A Simple Approach to Differentiation: Your Company's Identity or Your Customer's

At Junto, our Mentor Team Meetings have a way of unraveling the hard questions in business. These questions push our cohort companies into thinking about, or actually having, the hard conversations they may have been avoiding or didn’t know were important.

In a recent Mentor Team Meeting, the hard questions were on differentiating a brand in a saturated market: how does one create a differentiation strategy, and then pursue growth through that diversification?


The first round of shared experiences in response to these questions focused on the concept of “why.” Similar to the process of creating a company’s vision, mission and values statements, defining what a company aspires to be sparked a deep conversation about the “why you do what you do” with the Mentors.

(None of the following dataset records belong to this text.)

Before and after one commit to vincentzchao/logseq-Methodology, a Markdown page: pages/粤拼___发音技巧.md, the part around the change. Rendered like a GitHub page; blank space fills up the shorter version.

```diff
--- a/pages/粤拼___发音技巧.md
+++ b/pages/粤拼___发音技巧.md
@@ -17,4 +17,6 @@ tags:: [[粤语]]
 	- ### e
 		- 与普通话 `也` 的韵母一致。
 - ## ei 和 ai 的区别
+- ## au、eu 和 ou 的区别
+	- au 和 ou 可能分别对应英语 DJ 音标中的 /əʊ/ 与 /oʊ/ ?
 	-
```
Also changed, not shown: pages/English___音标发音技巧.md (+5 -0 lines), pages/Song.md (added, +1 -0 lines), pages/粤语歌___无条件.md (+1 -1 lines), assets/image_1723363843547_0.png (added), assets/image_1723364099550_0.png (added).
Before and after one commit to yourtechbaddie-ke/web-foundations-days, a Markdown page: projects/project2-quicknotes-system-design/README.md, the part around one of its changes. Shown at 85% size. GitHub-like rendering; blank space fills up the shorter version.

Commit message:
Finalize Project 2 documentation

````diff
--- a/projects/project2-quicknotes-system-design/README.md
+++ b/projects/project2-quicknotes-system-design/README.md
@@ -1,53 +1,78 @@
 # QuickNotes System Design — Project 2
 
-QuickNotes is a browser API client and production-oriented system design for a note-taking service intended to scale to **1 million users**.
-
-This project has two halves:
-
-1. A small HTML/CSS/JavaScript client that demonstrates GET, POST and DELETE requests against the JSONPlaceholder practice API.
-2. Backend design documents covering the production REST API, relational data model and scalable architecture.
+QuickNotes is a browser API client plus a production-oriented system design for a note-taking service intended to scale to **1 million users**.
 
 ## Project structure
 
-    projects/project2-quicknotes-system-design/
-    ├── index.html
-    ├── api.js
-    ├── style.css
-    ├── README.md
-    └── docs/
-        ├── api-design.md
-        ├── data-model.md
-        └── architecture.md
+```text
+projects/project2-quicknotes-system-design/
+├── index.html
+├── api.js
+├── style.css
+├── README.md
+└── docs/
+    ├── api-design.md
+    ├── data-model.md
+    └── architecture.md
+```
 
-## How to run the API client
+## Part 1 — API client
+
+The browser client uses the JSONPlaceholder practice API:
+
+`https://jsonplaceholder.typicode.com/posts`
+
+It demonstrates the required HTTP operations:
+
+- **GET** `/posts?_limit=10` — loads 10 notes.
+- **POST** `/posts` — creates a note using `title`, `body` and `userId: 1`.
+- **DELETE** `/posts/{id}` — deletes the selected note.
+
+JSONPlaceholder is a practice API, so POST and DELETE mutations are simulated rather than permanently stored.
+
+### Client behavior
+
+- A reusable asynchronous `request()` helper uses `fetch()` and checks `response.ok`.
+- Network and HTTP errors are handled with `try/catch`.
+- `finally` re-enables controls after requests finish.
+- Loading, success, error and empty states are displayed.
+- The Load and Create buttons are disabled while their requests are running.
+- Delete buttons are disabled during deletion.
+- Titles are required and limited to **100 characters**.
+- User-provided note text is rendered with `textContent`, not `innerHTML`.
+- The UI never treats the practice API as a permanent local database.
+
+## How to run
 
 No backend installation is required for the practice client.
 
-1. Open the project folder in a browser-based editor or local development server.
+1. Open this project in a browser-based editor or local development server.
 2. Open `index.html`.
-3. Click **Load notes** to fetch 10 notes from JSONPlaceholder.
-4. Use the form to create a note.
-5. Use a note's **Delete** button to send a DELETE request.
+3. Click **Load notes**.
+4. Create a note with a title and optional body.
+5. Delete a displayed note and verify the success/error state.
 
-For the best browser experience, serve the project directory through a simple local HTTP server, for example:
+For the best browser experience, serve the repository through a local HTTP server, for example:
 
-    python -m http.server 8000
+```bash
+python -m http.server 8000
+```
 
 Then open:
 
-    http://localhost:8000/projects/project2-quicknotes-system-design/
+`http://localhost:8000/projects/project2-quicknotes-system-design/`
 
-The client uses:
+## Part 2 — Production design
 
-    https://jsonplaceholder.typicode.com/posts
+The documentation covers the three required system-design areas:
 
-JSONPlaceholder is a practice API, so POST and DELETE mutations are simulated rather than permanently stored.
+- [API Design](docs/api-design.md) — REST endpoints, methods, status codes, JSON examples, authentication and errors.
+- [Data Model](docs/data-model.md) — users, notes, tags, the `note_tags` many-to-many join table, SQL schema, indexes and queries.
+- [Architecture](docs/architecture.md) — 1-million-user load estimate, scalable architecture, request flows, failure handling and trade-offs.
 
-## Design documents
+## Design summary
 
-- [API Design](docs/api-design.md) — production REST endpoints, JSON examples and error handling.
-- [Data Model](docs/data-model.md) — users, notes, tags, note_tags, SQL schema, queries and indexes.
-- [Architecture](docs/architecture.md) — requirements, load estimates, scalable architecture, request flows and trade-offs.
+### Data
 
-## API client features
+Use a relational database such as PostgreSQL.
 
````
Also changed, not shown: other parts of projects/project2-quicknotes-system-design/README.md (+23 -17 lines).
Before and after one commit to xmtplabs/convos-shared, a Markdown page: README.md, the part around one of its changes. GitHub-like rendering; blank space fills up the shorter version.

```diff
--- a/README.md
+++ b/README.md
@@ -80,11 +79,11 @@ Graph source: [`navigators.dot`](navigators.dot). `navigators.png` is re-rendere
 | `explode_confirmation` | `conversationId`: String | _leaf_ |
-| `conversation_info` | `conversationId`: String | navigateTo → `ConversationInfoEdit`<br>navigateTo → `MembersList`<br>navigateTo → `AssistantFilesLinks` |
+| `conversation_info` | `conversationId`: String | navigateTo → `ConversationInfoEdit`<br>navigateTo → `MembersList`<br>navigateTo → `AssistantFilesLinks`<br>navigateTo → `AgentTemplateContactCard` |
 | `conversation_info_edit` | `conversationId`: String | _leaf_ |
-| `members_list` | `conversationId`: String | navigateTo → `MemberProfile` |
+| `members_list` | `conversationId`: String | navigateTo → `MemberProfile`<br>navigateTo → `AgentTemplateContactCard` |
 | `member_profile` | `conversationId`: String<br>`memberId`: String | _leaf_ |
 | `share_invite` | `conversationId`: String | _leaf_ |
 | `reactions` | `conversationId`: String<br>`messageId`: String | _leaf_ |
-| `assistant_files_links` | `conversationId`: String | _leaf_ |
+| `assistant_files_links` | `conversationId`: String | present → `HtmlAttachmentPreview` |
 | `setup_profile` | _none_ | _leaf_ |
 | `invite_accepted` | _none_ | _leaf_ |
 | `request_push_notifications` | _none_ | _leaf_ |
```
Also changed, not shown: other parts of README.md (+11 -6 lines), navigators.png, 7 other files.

One of the Mentors shared that if he figures out why his company is important, as well as who his company is as a brand, he unlocks the company’s ability to do what it is they do. His company began rethinking their market approach and in turn they created a whole new “why” that none of their competitors had defined.

Another shared experience was about a company’s restructuring of its identity: instead of defining themselves by what they do, they defined themselves by why they do it. Company culture became their differentiating strategy. They created their core values, began marketing them, and started discovering that customers were responding positively to them, helping lead to closed business.


In conjunction with “why who you are is important,” we heard from our Mentors about the importance of identifying who the actual customer is.

We heard stories about misinterpreting a customer base, targeting too large of a customer base, as well as changing the the target market entirely, and every time it circled back to one Mentor’s question: “How do we narrow down our customer base and target those that provide the most value?”

This mentor said that his team got traction by identifying the customers around the things they did well: “Going after a segmented market creates scale.” He drove this point home with the realization that in a crowded market, “if I cannot define who my customer is, I do not need to take another step.”


The hard questions may be difficult to ask, or even answer, but in the end, defining the “who” and the “why” for a company’s brand are the foundational roots to value creation and scale.